What lines in the records below contain the string "open"? Copy every one.

Dataset records

------------------------------------------------------------------------

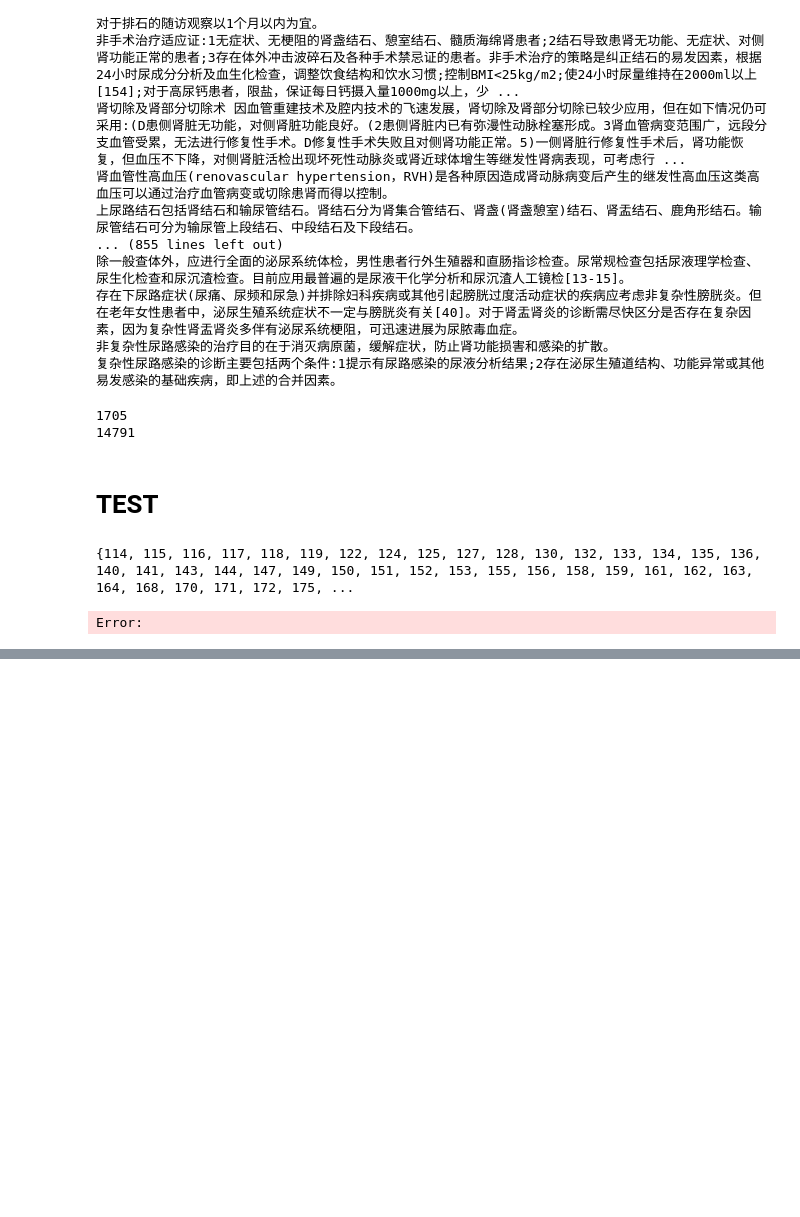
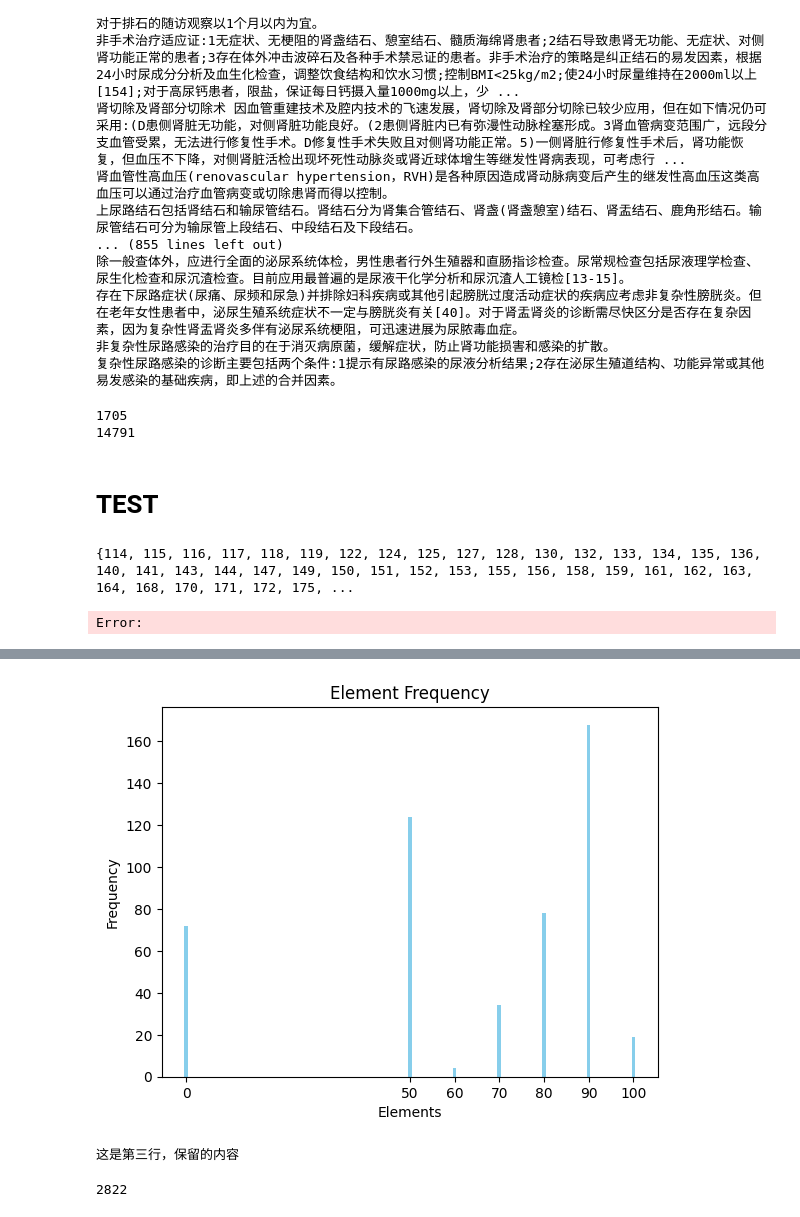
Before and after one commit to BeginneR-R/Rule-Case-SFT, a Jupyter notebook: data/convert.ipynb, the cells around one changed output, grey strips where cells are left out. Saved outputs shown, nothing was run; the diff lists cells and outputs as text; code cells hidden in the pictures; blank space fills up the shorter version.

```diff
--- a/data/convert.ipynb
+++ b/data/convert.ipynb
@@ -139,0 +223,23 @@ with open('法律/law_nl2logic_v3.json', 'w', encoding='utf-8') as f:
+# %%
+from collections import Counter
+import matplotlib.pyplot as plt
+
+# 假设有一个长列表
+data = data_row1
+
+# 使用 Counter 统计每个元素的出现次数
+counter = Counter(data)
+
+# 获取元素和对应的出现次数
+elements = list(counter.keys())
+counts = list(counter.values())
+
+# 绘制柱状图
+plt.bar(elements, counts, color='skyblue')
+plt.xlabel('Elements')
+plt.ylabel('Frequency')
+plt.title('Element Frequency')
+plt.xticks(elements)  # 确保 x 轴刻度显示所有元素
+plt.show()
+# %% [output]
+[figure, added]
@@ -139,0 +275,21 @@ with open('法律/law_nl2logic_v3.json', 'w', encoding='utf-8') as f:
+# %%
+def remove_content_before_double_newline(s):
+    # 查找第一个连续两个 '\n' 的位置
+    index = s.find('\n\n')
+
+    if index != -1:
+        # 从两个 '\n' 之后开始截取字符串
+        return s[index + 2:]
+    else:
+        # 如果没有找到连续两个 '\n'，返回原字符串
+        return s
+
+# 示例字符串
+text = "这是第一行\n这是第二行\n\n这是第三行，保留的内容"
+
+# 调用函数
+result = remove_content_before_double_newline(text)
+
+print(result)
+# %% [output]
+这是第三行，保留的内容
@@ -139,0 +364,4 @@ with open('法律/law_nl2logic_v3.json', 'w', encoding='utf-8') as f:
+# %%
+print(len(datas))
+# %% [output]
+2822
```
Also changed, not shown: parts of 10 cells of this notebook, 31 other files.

------------------------------------------------------------------------

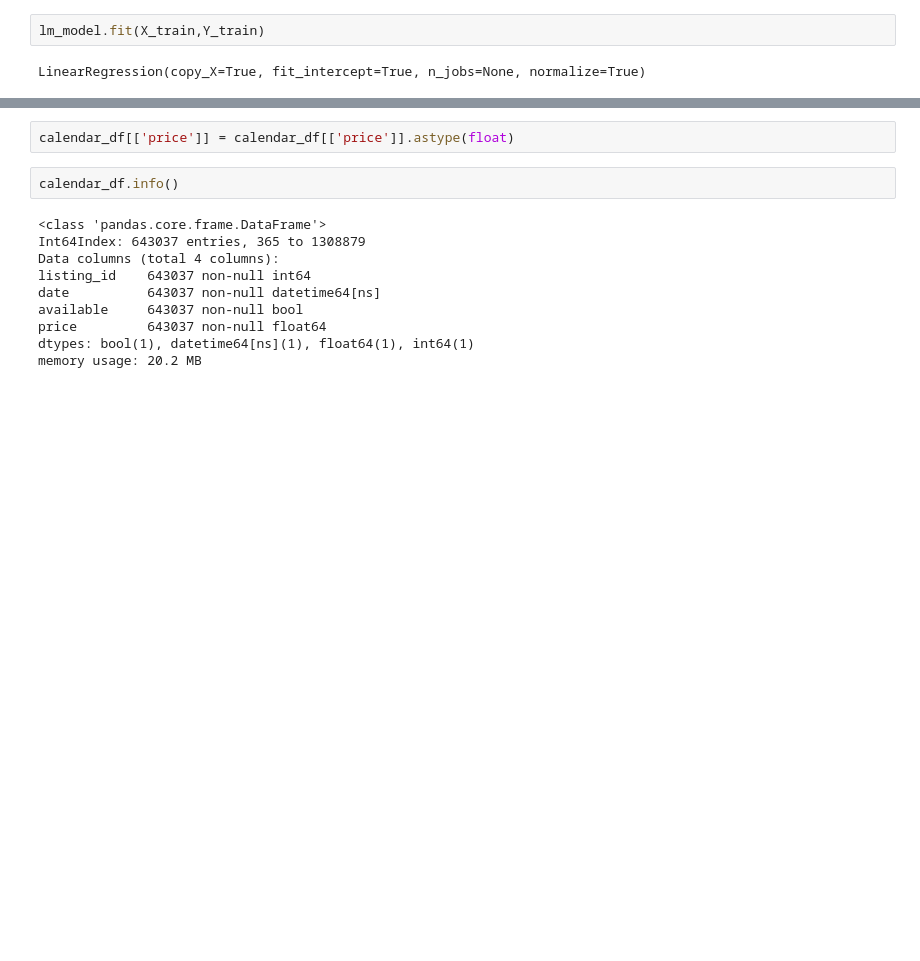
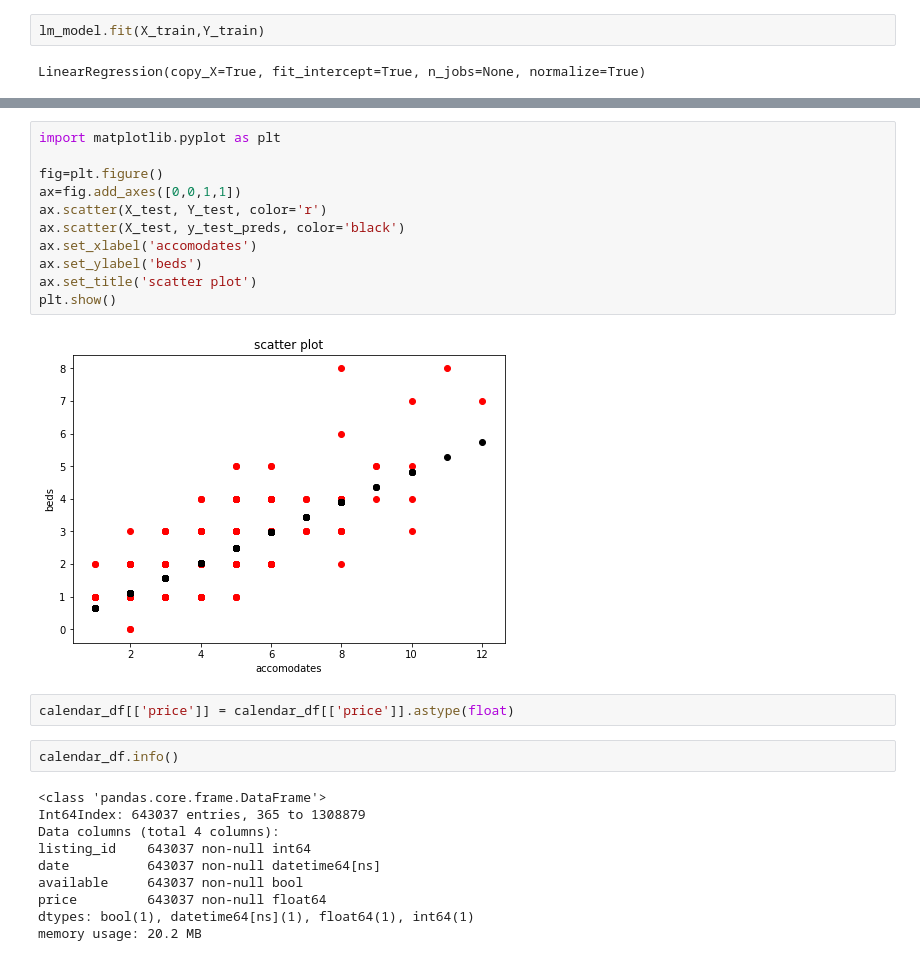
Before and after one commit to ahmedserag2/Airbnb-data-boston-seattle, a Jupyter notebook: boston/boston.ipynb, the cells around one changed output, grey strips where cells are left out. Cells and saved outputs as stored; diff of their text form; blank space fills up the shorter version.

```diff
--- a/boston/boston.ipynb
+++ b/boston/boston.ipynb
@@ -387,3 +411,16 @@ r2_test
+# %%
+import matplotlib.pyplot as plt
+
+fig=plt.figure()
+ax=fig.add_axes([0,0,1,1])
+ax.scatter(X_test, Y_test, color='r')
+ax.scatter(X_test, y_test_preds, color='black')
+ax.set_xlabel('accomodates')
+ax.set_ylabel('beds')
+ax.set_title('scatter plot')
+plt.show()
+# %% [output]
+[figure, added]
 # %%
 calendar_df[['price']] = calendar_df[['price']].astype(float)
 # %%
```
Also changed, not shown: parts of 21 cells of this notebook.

------------------------------------------------------------------------

- **COMPLETED EXERCISE**
@@ -139,0 +223,23 @@ with open('法律/law_nl2logic_v3.json', 'w', encoding='utf-8') as f:
@@ -139,0 +275,21 @@ with open('法律/law_nl2logic_v3.json', 'w', encoding='utf-8') as f:
@@ -139,0 +364,4 @@ with open('法律/law_nl2logic_v3.json', 'w', encoding='utf-8') as f:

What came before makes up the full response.